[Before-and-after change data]
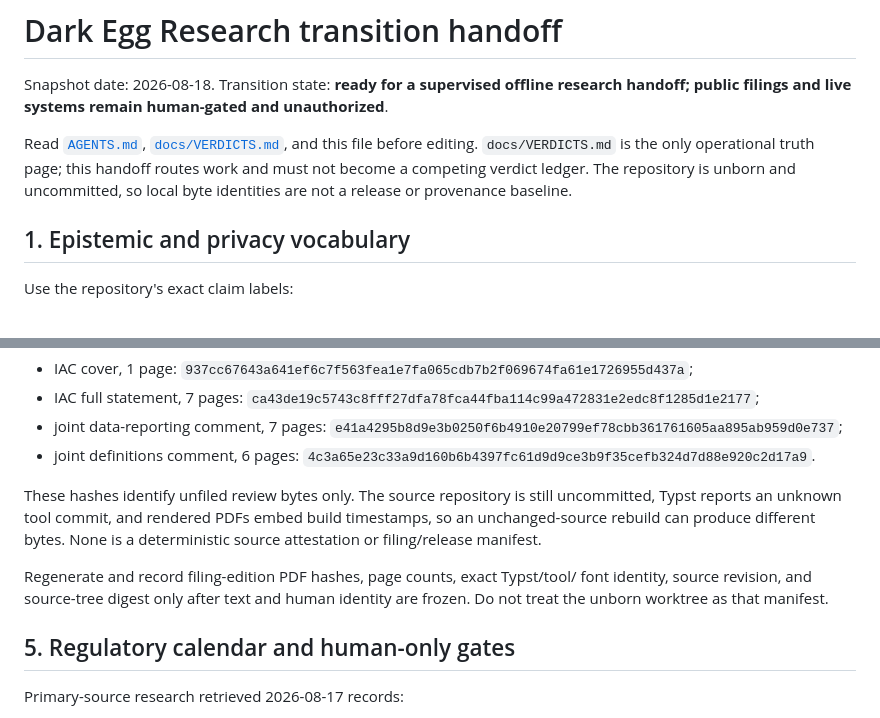
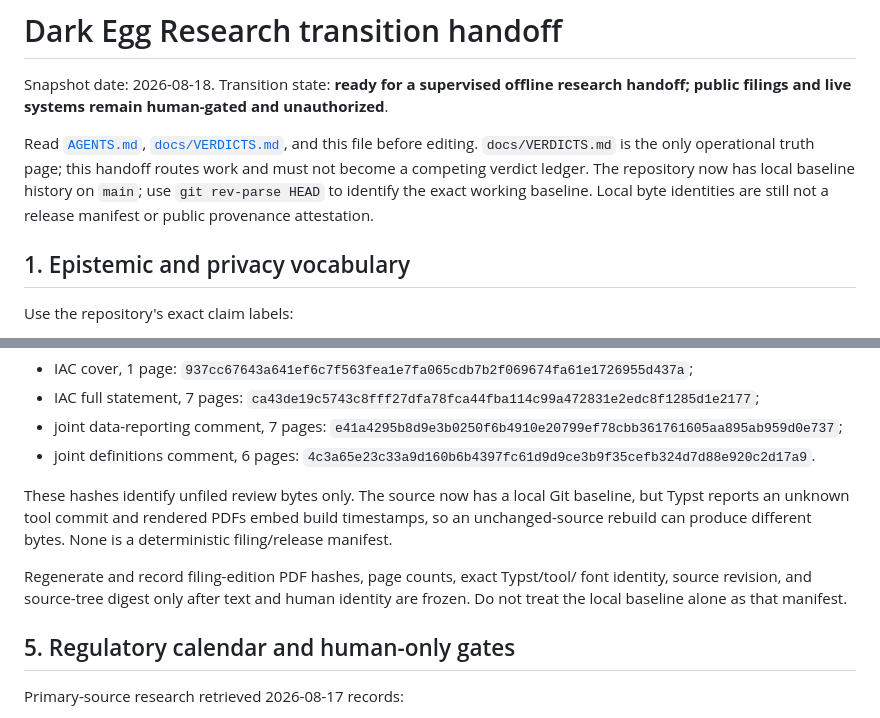
Before and after one commit to emberian/degg-research, a Markdown page: CLAUDE_HANDOFF.md, 2 parts joined by grey strips. Rendered like a GitHub page.

Commit message:
Record initialized repository baseline

```diff
--- a/CLAUDE_HANDOFF.md
+++ b/CLAUDE_HANDOFF.md
@@ -7,8 +7,9 @@ unauthorized**.
 Read [`AGENTS.md`](AGENTS.md), [`docs/VERDICTS.md`](docs/VERDICTS.md), and this
 file before editing. `docs/VERDICTS.md` is the only operational truth page; this
 handoff routes work and must not become a competing verdict ledger. The
-repository is unborn and uncommitted, so local byte identities are not a release
-or provenance baseline.
+repository now has local baseline history on `main`; use `git rev-parse HEAD` to
+identify the exact working baseline. Local byte identities are still not a
+release manifest or public provenance attestation.
 
 ## 1. Epistemic and privacy vocabulary
 
@@ -238,14 +239,14 @@ visual-QA build are:
 - joint definitions comment, 6 pages:
   `4c3a65e23c33a9d160b6b4397fc61d9d9ce3b9f35cefb324d7d88e920c2d17a9`.
 
-These hashes identify unfiled review bytes only. The source repository is still
-uncommitted, Typst reports an unknown tool commit, and rendered PDFs embed build
+These hashes identify unfiled review bytes only. The source now has a local Git
+baseline, but Typst reports an unknown tool commit and rendered PDFs embed build
 timestamps, so an unchanged-source rebuild can produce different bytes. None is
-a deterministic source attestation or filing/release manifest.
+a deterministic filing/release manifest.
 
 Regenerate and record filing-edition PDF hashes, page counts, exact Typst/tool/
 font identity, source revision, and source-tree digest only after text and human
-identity are frozen. Do not treat the unborn worktree as that manifest.
+identity are frozen. Do not treat the local baseline alone as that manifest.
 
 ## 5. Regulatory calendar and human-only gates
 
```
Also changed, not shown: docs/LOCAL_LINEAGE.md (+2 -2 lines).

INSTRUCTIONS FOR THE TASK → The entries above are to be copied exactly, with every picture left out.

EXERCISE ANSWER →
Before and after one commit to emberian/degg-research, a Markdown page: CLAUDE_HANDOFF.md, 2 parts joined by grey strips. Rendered like a GitHub page.

Commit message:
Record initialized repository baseline

```diff
--- a/CLAUDE_HANDOFF.md
+++ b/CLAUDE_HANDOFF.md
@@ -7,8 +7,9 @@ unauthorized**.
 Read [`AGENTS.md`](AGENTS.md), [`docs/VERDICTS.md`](docs/VERDICTS.md), and this
 file before editing. `docs/VERDICTS.md` is the only operational truth page; this
 handoff routes work and must not become a competing verdict ledger. The
-repository is unborn and uncommitted, so local byte identities are not a release
-or provenance baseline.
+repository now has local baseline history on `main`; use `git rev-parse HEAD` to
+identify the exact working baseline. Local byte identities are still not a
+release manifest or public provenance attestation.
 
 ## 1. Epistemic and privacy vocabulary
 
@@ -238,14 +239,14 @@ visual-QA build are:
 - joint definitions comment, 6 pages:
   `4c3a65e23c33a9d160b6b4397fc61d9d9ce3b9f35cefb324d7d88e920c2d17a9`.
 
-These hashes identify unfiled review bytes only. The source repository is still
-uncommitted, Typst reports an unknown tool commit, and rendered PDFs embed build
+These hashes identify unfiled review bytes only. The source now has a local Git
+baseline, but Typst reports an unknown tool commit and rendered PDFs embed build
 timestamps, so an unchanged-source rebuild can produce different bytes. None is
-a deterministic source attestation or filing/release manifest.
+a deterministic filing/release manifest.
 
 Regenerate and record filing-edition PDF hashes, page counts, exact Typst/tool/
 font identity, source revision, and source-tree digest only after text and human
-identity are frozen. Do not treat the unborn worktree as that manifest.
+identity are frozen. Do not treat the local baseline alone as that manifest.
 
 ## 5. Regulatory calendar and human-only gates
 
```
Also changed, not shown: docs/LOCAL_LINEAGE.md (+2 -2 lines).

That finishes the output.